Movies

'Becky' Movie Review: A 13-Year-Old Girl Out-Rambos Rambo

Movies have always flirted with kids and violence. The Goonies, 3 Ninjas and Spy Kids sent kids on adventures, but any violence they committed was cartoonish. The Frog brothers slayed vampires in The Lost Boys but not humans. In Terminator 2, the robots handled all the violence.

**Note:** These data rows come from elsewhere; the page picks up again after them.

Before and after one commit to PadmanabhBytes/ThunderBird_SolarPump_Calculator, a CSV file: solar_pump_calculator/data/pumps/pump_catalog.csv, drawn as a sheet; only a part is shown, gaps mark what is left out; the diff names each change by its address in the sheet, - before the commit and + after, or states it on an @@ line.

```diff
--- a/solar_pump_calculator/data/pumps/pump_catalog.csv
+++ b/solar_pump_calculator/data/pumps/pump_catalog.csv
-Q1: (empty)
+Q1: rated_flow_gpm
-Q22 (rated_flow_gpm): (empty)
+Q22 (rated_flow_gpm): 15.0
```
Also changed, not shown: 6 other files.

Becky lets a kid be as violent as grown-up action heroes, more so now that most action movies are PG-13 anyway.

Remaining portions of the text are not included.